Copic-safe ink is of course really important to me! I’ve found three great inks I use a lot – mostly I use Lawn Fawn’s Jet black because it also works with watercolor – so if it’s out and I grab the wrong one for watercolor paper, I’m still safe. But – I still love MFT’s and Memento listed below, they work great as well.
Watercolor-friendly or waterproof inks are needed when adding color with a water-based medium. Ask me if I know what happens when you accidentally grab a water soluble one to paint! While I do say that the Lawn Fawn ink is fine for watercolor, I prefer the Versafine because it’s a softer pad and works a lot better on the bumpy watercolor paper surface.
Water soluble inks are able to be used to watercolor, but if you want the image to stay put, that’s not necessarily going to happen. But for some techniques, Distress inks and Distress oxides are the ones I like a lot, I have the full set of minis (minus newer colors, I never kept up) and just a couple of the oxide full size pads.

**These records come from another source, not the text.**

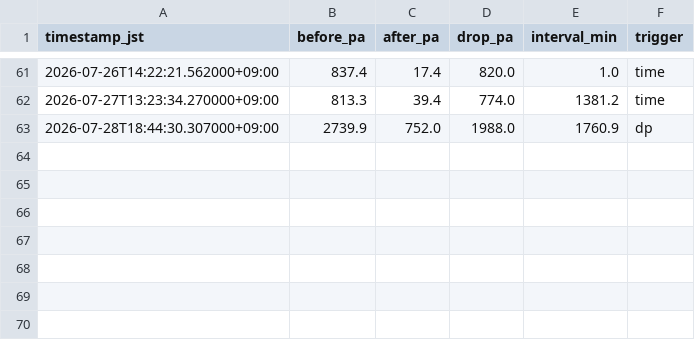
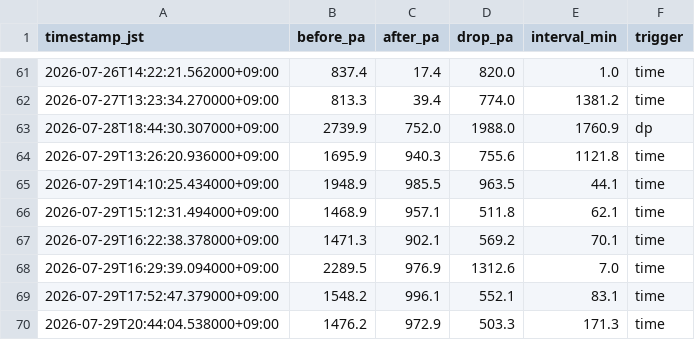
Before and after one commit to choppaman79/volter, a CSV file: data/cleaning_events.csv, drawn as a sheet; only a part is shown, gaps mark what is left out.

```diff
--- a/data/cleaning_events.csv
+++ b/data/cleaning_events.csv
@@ -63 +63,8 @@ timestamp_jst,before_pa,after_pa,drop_pa,interval_min,trigger
 2026-07-28T18:44:30.307000+09:00,2739.9,752.0,1988.0,1760.9,dp
+2026-07-29T13:26:20.936000+09:00,1695.9,940.3,755.6,1121.8,time
+2026-07-29T14:10:25.434000+09:00,1948.9,985.5,963.5,44.1,time
+2026-07-29T15:12:31.494000+09:00,1468.9,957.1,511.8,62.1,time
+2026-07-29T16:22:38.378000+09:00,1471.3,902.1,569.2,70.1,time
+2026-07-29T16:29:39.094000+09:00,2289.5,976.9,1312.6,7.0,time
+2026-07-29T17:52:47.379000+09:00,1548.2,996.1,552.1,83.1,time
+2026-07-29T20:44:04.538000+09:00,1476.2,972.9,503.3,171.3,time
```
Also changed, not shown: data/daily_log.csv, 2 other files.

Embossing ink – this was discussed in more detail in the previous lesson, but inks gotta stick with inks:
Color inks are a rarity for me; I tend to not use them much, just black and white for sentiments. But what I do have a handful of and like – Catherine Pooler inks. I like the oval shape, for one, easy on the hands, and they stamp nice and evenly, and for me, the bad stamper — that’s a bonus!
The last step in any cardmaking isn’t adding that last embellishment, or focusing on the cardstock, liner for inside, or even decorating inside.
The last step is ADDRESSING THE ENVELOPE.
I’m not telling you to take calligraphy classes to make it a work of art. No need to stamp and color on envelopes unless you feel like it. But the addressing means you’re going to actually mail it! How many of our cards sit in boxes, not sent to anyone? If you don’t have a person to write to, here are some suggestions:
Hopefully that’s a few idea-starters to get you rolling – who else in your community could you send cards to?
Join our creative community! Our Student Facebook Group is for all classes here …and while there are no finished projects in this class, you’re welcome to join the group and get an idea of what kind of beautiful works can be created from learnings in classes on this website!